One thing to consider in regard to winter golf is that the ball will not travel as far. The cold conditions and wind can make it difficult to hit the ball as far as you usually would in warmer conditions, and 5-20 yards of distance can easily be lost. Because of that, sometimes it can be necessary to hit a longer club than you would normally hit for a particular shot. Cold golf balls will be even harder to hit with great distance, and that will also limit your distance in the winter. Last winter, I was playing with an experienced winter golfer and he gave me a great tip on how to keep your golf balls warm during your round. He said he keeps hand warmers in his pockets during his round, and keeps an extra ball in his pocket sitting on top of the hand warmer. Doing this has great benefits for winter golfers, as it can warm your golf ball up while also keeping your hands warm. I also like to take a few golf balls out of my bag before I leave for the course, so I can warm them up in my car before playing; this helps with the ball’s compression rating. Distance will certainly be lost in the winter, but hitting a longer club and avoiding the use of cold golf balls can help improve your chances of success in the winter!
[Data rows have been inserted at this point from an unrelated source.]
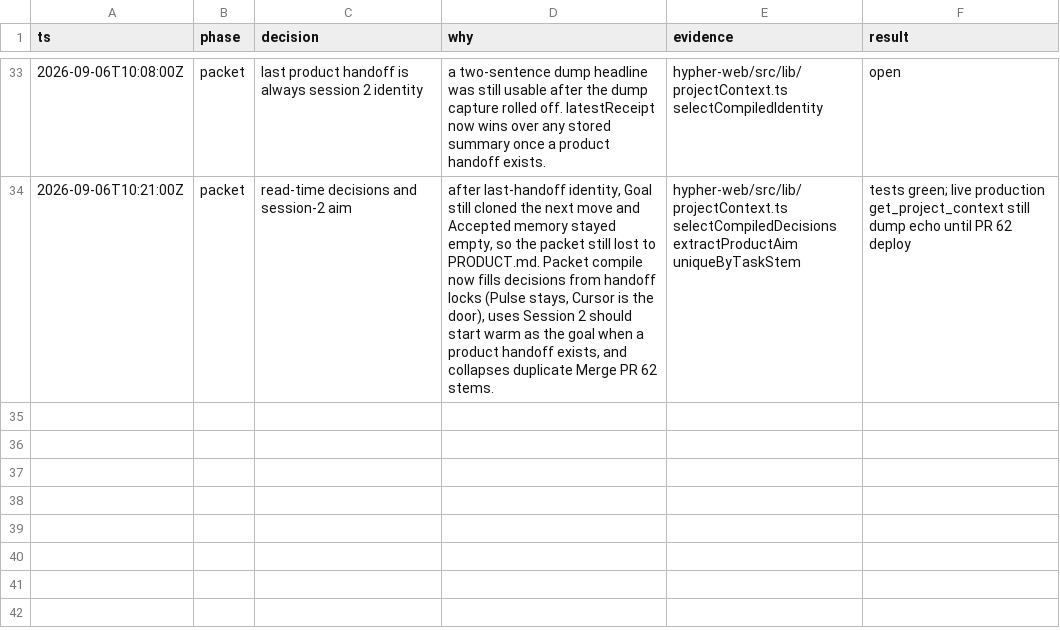
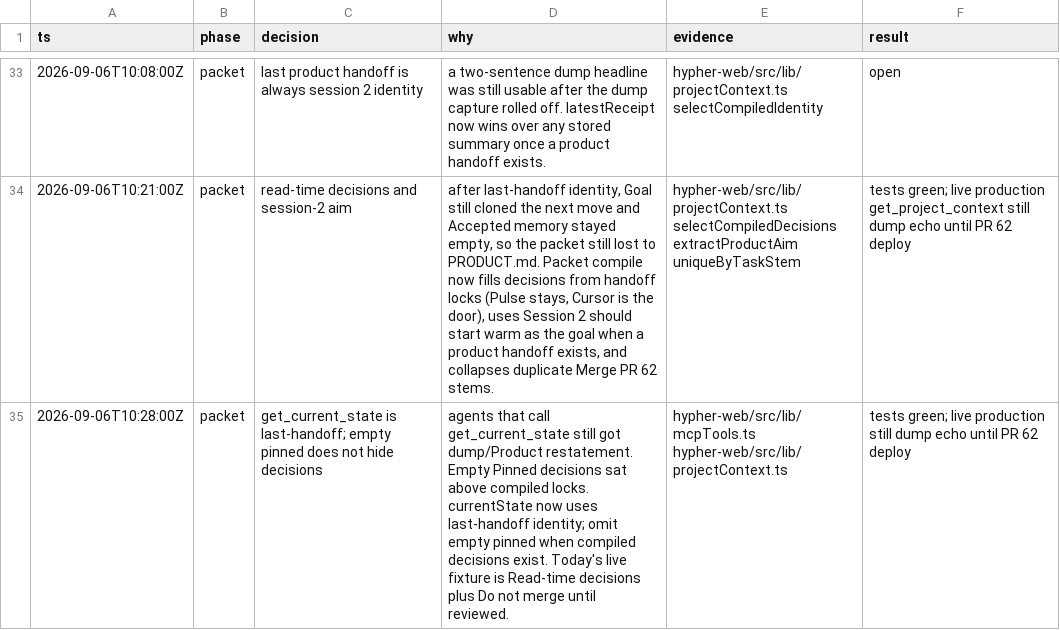
Before and after one commit to litterthanlit/hypher, a TSV file: .audit/fix-agent-context/decisions.tsv, drawn as a sheet; only a part is shown, gaps mark what is left out; the diff names each change by its address in the sheet, - before the commit and + after, or states it on an @@ line.

```diff
--- a/.audit/fix-agent-context/decisions.tsv
+++ b/.audit/fix-agent-context/decisions.tsv
+row 35: 2026-09-06T10:28:00Z | packet | get_current_state is last-handoff; empty pinned does not hide decisions | agents that call get_current_state still got dump/Product restatement. Empty Pinned decisions sat above compiled locks. currentState now uses last-handoff identity; omit empty pinned when compiled decisions exist. Today's live fixture is Read-time decisions plus Do not merge until reviewed. | hypher-web/src/lib/mcpTools.ts hypher-web/src/lib/projectContext.ts | tests green; live production still dump echo until PR 62 deploy
```
Also changed, not shown: 4 other files.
The conditions featured on the golf course in the winter are typically much different than the conditions seen in the summer. Typically, courses are muddier and wetter than usual, resulting in muddy golf balls and less roll on the fairways. Because of the tough conditions, many courses and golf groups will play by the “winter rules,” which help golfers play through the conditions, and also aim to protect the course from excessive damage. The main rule seen throughout the winter is the lift, clean, and place rule, where players are allowed to clean their golf ball and place it within 6 inches of its original resting place. This rule can be used to avoid hitting a muddy golf ball and is an accepted rule within most winter golf outings. The softer ground also leads to more embedded golf balls, so the lift, clean, and place rule can also be used to avoid excessively tearing up the course by whacking at an embedded golf ball in an effort to get the ball out of the ground and moving forward. In addition to that, it is important to be aware of potential delays in early morning tee times due to frost. Frost delays take place when frost covers the greens and the course. Playing on greens full of frost can severely damage them, so frost delays are common in the winter on colder mornings.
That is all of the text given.